“I am very pleased to have this collection come home to North Carolina and to East Carolina,” said Douglass. “Its importance will last for generations, enhancing the quality of education at the university and ensuring the cultural trust to which our library and librarians are dedicated.”

The exhibit on display in the Special Collections department is intended to inaugurate the collection and introduce it to the general public. Organized thematically, it displays the vast array of information in the collection and showcases it as a source for academic research.

Maury York, assistant director for Special Collections said, “The Stuart Wright Collection will afford students and scholars a myriad of opportunities to study the lives and work of some of the 20th century’s most important writers of poetry, novels and short stories. The books, correspondence and literary manuscripts in this rich collection also document some of these writers’ strong friendships and working relationships. Joyner Library is fortunate to have had the opportunity to acquire this collection.”

Wright, a native of North Carolina and graduate of Wake Forest University, lives in Ludlow, England. A noted bibliographer and collector, Wright is best known for his published bibliographies of such noted American writers as A.R. Ammons, James Dickey, Richard Eberhart, George Garrett, William Goyen, Randall Jarrell, Andrew Nelson Lytle, Walker Percy, Peter Taylor and Reynolds Price. Wright developed close relationships with many of the writers represented in the collection.

Dr. Larry Boyer, dean of Academic Library and Learning Resources at East Carolina, said of Wright, “I am so thankful to Stuart for his commitment to literature and bibliography. Literary researchers will be making their way to our university and library to work amongst this treasure trove of southern American literature.”

The opening event on Sept. 7 will begin at 5 p.m. in the exhibit gallery on the second floor of the library.

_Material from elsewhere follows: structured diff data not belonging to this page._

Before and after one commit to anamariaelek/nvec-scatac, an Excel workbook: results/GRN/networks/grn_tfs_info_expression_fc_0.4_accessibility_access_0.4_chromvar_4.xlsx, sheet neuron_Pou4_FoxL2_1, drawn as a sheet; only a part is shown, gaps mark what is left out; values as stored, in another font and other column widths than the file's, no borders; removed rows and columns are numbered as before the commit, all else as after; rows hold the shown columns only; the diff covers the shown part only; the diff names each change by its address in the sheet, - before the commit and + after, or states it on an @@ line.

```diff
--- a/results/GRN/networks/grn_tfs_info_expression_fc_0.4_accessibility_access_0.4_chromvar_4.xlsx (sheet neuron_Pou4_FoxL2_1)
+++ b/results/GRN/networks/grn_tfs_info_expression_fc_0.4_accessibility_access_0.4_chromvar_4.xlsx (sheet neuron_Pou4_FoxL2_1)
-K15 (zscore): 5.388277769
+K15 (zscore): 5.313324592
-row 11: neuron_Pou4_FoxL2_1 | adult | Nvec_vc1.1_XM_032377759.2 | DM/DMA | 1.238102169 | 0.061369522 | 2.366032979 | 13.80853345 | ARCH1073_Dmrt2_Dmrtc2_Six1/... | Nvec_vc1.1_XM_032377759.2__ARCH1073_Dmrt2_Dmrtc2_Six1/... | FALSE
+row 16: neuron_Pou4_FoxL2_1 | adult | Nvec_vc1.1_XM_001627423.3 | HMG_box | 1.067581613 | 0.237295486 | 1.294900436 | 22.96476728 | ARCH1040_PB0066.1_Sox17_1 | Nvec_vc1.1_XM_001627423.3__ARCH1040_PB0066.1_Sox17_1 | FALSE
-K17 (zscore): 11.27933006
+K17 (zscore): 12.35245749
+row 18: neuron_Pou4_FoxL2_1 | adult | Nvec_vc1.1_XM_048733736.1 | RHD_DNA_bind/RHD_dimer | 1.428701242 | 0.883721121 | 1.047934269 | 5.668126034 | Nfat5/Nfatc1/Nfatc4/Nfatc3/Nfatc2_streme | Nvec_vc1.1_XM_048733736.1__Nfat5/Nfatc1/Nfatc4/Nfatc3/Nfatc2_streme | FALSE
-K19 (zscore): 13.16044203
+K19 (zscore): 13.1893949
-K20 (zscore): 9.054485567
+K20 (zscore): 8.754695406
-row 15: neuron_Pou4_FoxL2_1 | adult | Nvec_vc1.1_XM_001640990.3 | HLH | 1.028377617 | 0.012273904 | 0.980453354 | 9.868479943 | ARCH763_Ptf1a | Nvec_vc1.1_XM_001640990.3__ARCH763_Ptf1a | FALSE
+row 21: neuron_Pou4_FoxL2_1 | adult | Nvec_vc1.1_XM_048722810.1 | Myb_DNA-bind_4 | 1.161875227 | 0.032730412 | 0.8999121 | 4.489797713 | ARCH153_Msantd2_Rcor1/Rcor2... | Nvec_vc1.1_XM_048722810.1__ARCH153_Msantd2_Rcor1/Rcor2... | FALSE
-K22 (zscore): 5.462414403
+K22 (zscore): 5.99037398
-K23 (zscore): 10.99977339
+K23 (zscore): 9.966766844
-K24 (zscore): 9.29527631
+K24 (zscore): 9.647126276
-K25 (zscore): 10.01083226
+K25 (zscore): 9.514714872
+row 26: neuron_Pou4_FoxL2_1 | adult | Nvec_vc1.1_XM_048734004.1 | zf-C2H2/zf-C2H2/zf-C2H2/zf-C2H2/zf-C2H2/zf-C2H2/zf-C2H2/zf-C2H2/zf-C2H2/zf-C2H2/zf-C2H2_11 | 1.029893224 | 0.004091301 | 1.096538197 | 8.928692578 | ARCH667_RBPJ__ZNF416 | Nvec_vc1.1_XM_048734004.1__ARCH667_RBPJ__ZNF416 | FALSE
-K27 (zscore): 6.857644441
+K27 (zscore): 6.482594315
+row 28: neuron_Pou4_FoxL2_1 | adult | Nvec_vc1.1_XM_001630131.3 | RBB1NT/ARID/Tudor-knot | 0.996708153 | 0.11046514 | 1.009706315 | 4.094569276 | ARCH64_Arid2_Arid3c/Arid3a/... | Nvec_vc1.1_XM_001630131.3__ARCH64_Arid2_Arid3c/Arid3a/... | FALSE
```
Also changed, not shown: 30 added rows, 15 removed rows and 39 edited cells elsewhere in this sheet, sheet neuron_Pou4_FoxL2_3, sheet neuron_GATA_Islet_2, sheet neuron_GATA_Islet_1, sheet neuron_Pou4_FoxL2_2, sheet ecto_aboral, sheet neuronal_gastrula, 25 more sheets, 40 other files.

Attendees may call 252-328-6514 for parking details.

The exhibit will be on display through Sept. 30 in Special Collections located on the fourth floor.

For more information, contact Dawn Wainwright at (252) 328-4090.

# # #

1 2 3 4